Turbo: an expensive piece that knows no crisis

With a new replacement cost that can approach €3,000, the turbocharger is one of the most expensive car parts. In this practical guide, the editorial staff looks back on the health of the turbo market, explores the alternatives to new turbochargers and offers some tips for extending the life of this part.

Turbo market: solid performance despite a turbulent environment

In the 2010 decade, the turbo market… went turbo! And the upward trend is not about to weaken despite the current turbulence of the automotive market, with in particular the scheduled end of gasoline and diesel engines in 2035 in Europe. According to a forward-looking report by Mordor Intelligence, the global turbocharger market is today valued at nearly $280 million and is expected to cross the $400 million mark by 2026, growing at an average annual growth rate of 8. 5%.

While the pandemic break has greatly slowed the pace of the sector, in particular due to the drop in sales of new cars and the drop in the need for spare turbochargers, the craze was not long in coming, with a rebound from the start. 2021, in particular thanks to the good performance of the luxury car segment. Today, half of the cars coming out of production are turbocharged… a profitable choice economically, functionally and ecologically. Another interesting trend is that revenue from the diesel turbocharger market is slowly but surely shifting towards gasoline compressors.

Europe captures the largest market share of the turbocharger industry, but high parts prices are holding back the performance of major players on the Old Continent like BorgWarner, Honeywell and Continental AG, with motorists willingly heading to the second-hand market.

Turbo failure: the craze for used parts in the face of the exorbitant cost of new

In France, the car is the second item of expenditure after housing. While French automobile taxation is one of the heaviest in the world, French motorists have to deal with the explosive increase in the price of fuel, not to mention the insurance policy and the maintenance of the vehicle. With a new replacement cost that can approach €3,000, turbo failure is a nightmare for French motorists. The latter are increasingly adopting the second-hand reflex, in the hope of finding a cheap, operational and reliable turbo.

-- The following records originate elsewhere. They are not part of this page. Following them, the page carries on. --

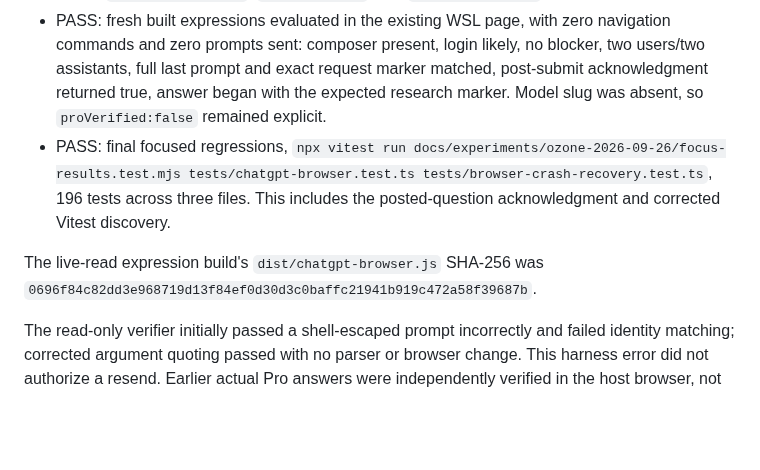
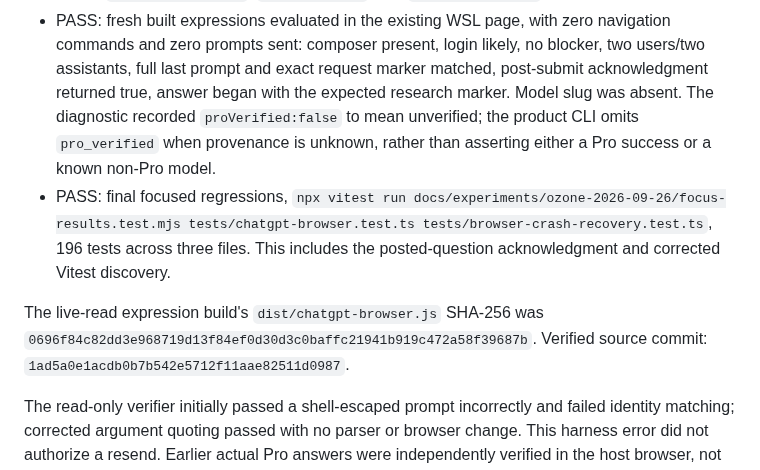
Before and after one commit to youdie006/prodex, a Markdown page: docs/fallback-transcript-2026-09-26.md, the part around the change. Drawn GitHub-style; blank space fills up the shorter version.

Commit message:
docs: pin verified source and clarify unknown model provenance
Record the tested fallback parser commit and distinguish the diagnostic's unverified flag from the CLI's omitted unknown pro_verified field. No runtime or release change.

```diff
--- a/docs/fallback-transcript-2026-09-26.md
+++ b/docs/fallback-transcript-2026-09-26.md
@@ -56,13 +56,16 @@ final answer still requires the existing complete-prompt/request validation.
   no blocker, two users/two assistants, full last prompt and exact request
   marker matched, post-submit acknowledgment returned true, answer began with
   the expected research marker. Model slug
-  was absent, so `proVerified:false` remained explicit.
+  was absent. The diagnostic recorded `proVerified:false` to mean unverified;
+  the product CLI omits `pro_verified` when provenance is unknown, rather than
+  asserting either a Pro success or a known non-Pro model.
 - PASS: final focused regressions, `npx vitest run docs/experiments/ozone-2026-09-26/focus-results.test.mjs tests/chatgpt-browser.test.ts tests/browser-crash-recovery.test.ts`,
   196 tests across three files. This includes the posted-question acknowledgment
   and corrected Vitest discovery.
 
 The live-read expression build's `dist/chatgpt-browser.js` SHA-256 was
 `0696f84c82dd3e968719d13f84ef0d30d3c0baffc21941b919c472a58f39687b`.
+Verified source commit: `1ad5a0e1acdb0b7b542e5712f11aae82511d0987`.
 
 The read-only verifier initially passed a shell-escaped prompt incorrectly and
 failed identity matching; corrected argument quoting passed with no parser or
```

Two options are particularly popular: so-called “standard exchange” turbos and “repair exchange” turbos:

  • Turbo in exchange repair. It is a question of repairing a faulty turbo by limiting itself to the replacement of the defective parts. Reliability is uncertain, insofar as the repair is often artisanal, carried out in the workshop or in the store. The cost is of course the main advantage of this option: up to – 80% on the price of a new turbo, labor included.
  • Turbo in standard exchange. This involves completely refurbishing a used turbo. The part is remanufactured, most often at the factory, with new parts, in particular the central turbocharger cartridge (or CHRA) and the wastegate valve (or Wastegate). Of all the original part, only the two casings are kept (intake part and cast iron part). They do, however, undergo a proper sandblasting process to ensure their reliability. The refurbished part is then tested and balanced to ensure that it works properly. The motorist can count on a cost 30% to 60% lower than that of a new turbo. If the savings are less important than with a turbo in exchange for repair, reliability is there.

How to take care of your turbo to prolong its life?

A properly maintained turbocharger can remain operational for the life of the engine. Here are some handy tips for preserving this expensive piece:

  • Engine oil is a crucial factor. Avoid the use of adulterated, unsuitable or questionable quality oil so as not to impact the supercharging mechanism.
  • Allow the engine to cool after riding. Specifically, let it run for a few seconds or minutes at idle to give the turbo time to cool.
  • Warm up the engine in winter before using the turbo. Whenever you drive in cold weather, drive “gently” for the first 5-10 minutes.
  • Do not exceed the limits of the turbo. Very aggressive and repeated acceleration can reduce the life of your turbo by several years.